Ten years ago, God showed us that while there were already good and beautiful things happening in Vancouver, including through that Cathedral community, it was time for a new crop to be planted. One with a different varietal, a different terroir. 

And while I had some part in what was happening there, it still feels to me as though God was the one planting a new vine in different soil. A particular trellis was erected to support this young vine and its growth. At times that trellis failed. It had to be built and rebuilt multiple times in its first few years. 

By way of mixing metaphors, or perhaps creating our own distinctive Meritage, I want to offer this distinct but complementary image as well. 

A number of years ago, Phyllis Tickle, an Episcopal laywoman–an educator, author, and editor, noted that every five hundred years the Church holds a giant rummage sale, and that we are living through one of those now. We are at a time in the life of the church where God is transforming us as individuals, and as the church. In the midst of it all, the call remains the same.
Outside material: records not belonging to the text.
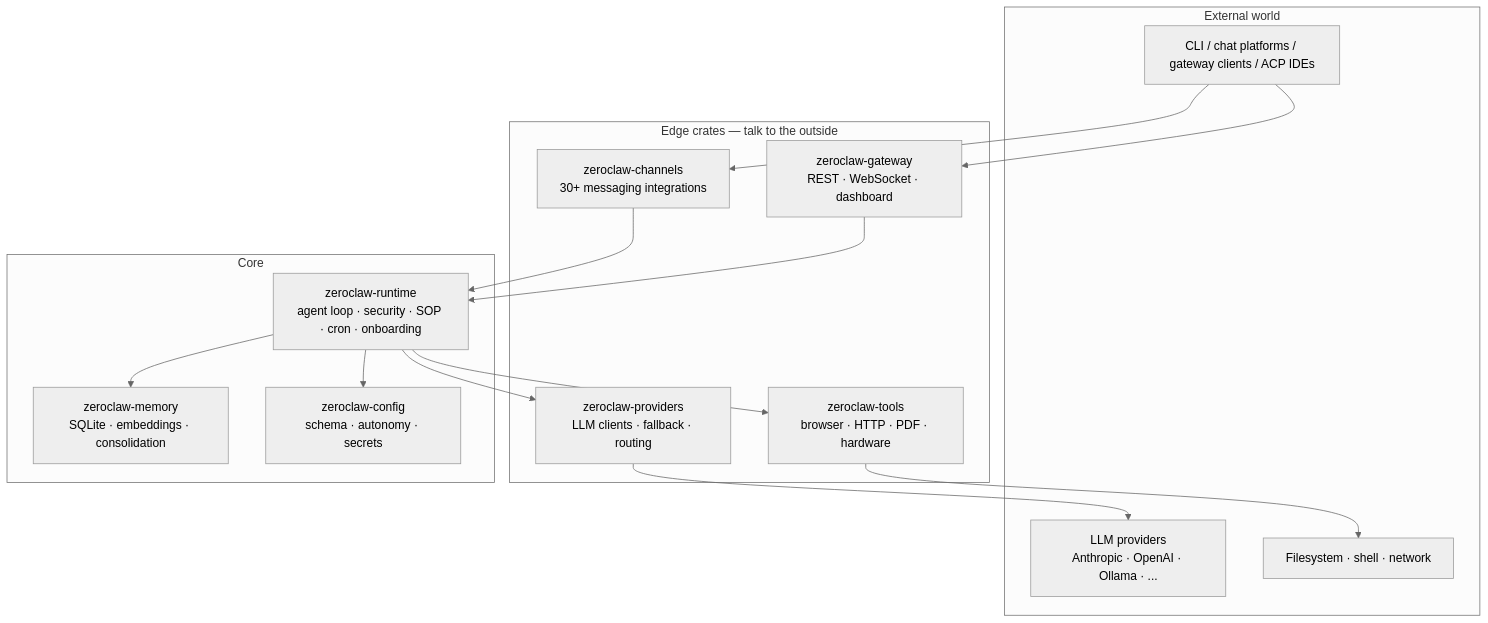
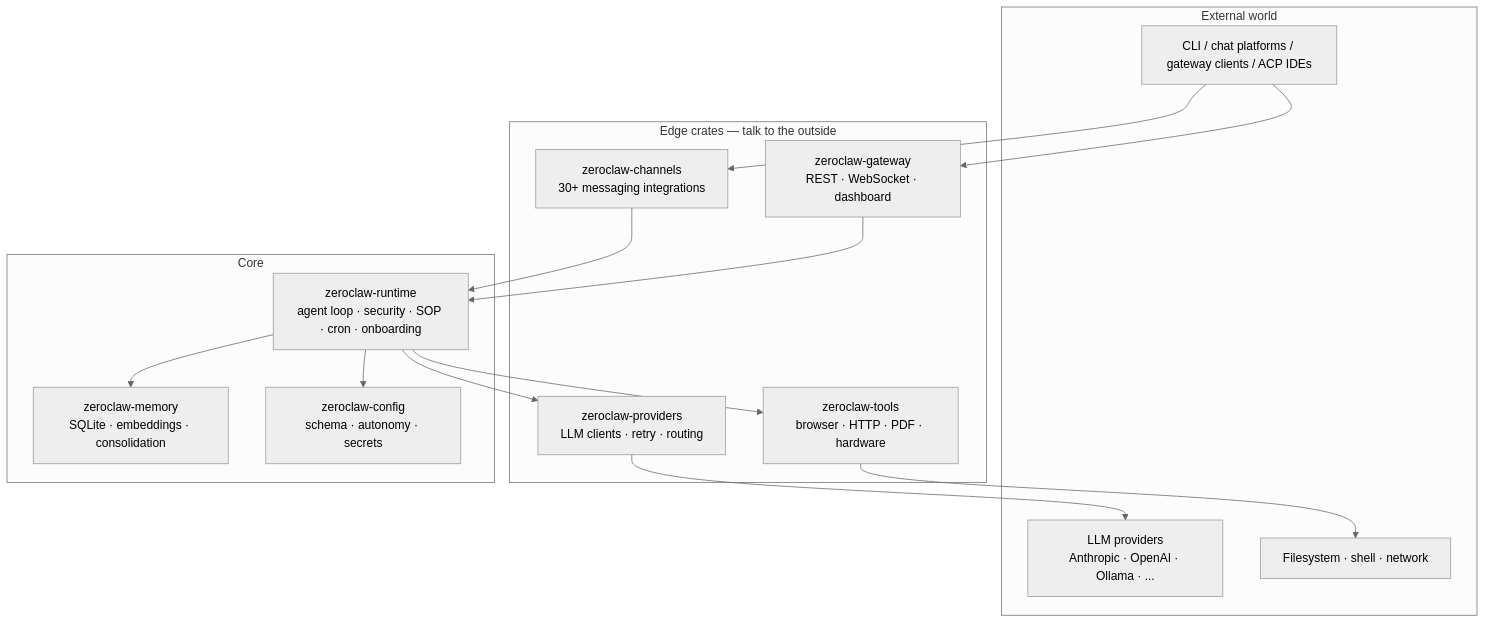
One commit to SUqerBrave/zeroclaw changed the first of 2 diagrams in docs/book/src/architecture/overview.md. Above: the diagram before and after it, drawn with Mermaid (neutral theme). The commit also changed other lines of this file and 614 other files, not shown here.

````diff
--- a/docs/book/src/architecture/overview.md
+++ b/docs/book/src/architecture/overview.md
@@ -7,32 +7,32 @@
 ```mermaid
 flowchart TB
     subgraph External["External world"]
         UI["CLI / chat platforms / gateway clients / ACP IDEs"]
         LLM["LLM providers<br/>Anthropic · OpenAI · Ollama · ..."]
         FS["Filesystem · shell · network"]
     end
 
     subgraph Edges["Edge crates — talk to the outside"]
         CH["zeroclaw-channels<br/>30+ messaging integrations"]
         GW["zeroclaw-gateway<br/>REST · WebSocket · dashboard"]
-        PR["zeroclaw-providers<br/>LLM clients · fallback · routing"]
+        PR["zeroclaw-providers<br/>LLM clients · retry · routing"]
         TL["zeroclaw-tools<br/>browser · HTTP · PDF · hardware"]
     end
 
     subgraph Core["Core"]
         RT["zeroclaw-runtime<br/>agent loop · security · SOP · cron · onboarding"]
         MEM["zeroclaw-memory<br/>SQLite · embeddings · consolidation"]
         CFG["zeroclaw-config<br/>schema · autonomy · secrets"]
     end
 
     UI --> CH
     UI --> GW
     CH --> RT
     GW --> RT
     RT --> PR
     RT --> TL
     RT --> MEM
     RT --> CFG
     PR --> LLM
     TL --> FS
 ```
````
Whether we like it or not, we are in the midst of a period of time where all that the church has collected in main rooms and dusty corners is being put out on tables and auctioned off. What we’re trying to figure out these days is what of the church’s gifts–structures, postures, proclamation–still serve its participation in God’s mission today.

Abide in me as I abide in you. Love one another as I love you. 

I share these stories not to focus on some other community in some other place, but by way of illustration. Whatever you're experiencing here in this congregation is being experienced throughout the western church. There are ancient communities and brand new communities and communities in between that continue to wrestle with what it means to be faithful in this age.

Abide in me as I abide in you. Love one another as I love you. 

And while in our meeting later today we may end up talking about the trellis, it seems to me, it should be only in service of this question: 

What are we already doing as a Christian Community here in this place, to abide ever more deeply in God’s love?

And, then, we might continue to pray that God would show us might help to bear the fruit of the spirit, which is love, joy, peace, patience, kindness, goodness, faithfulness, gentleness, and self-control.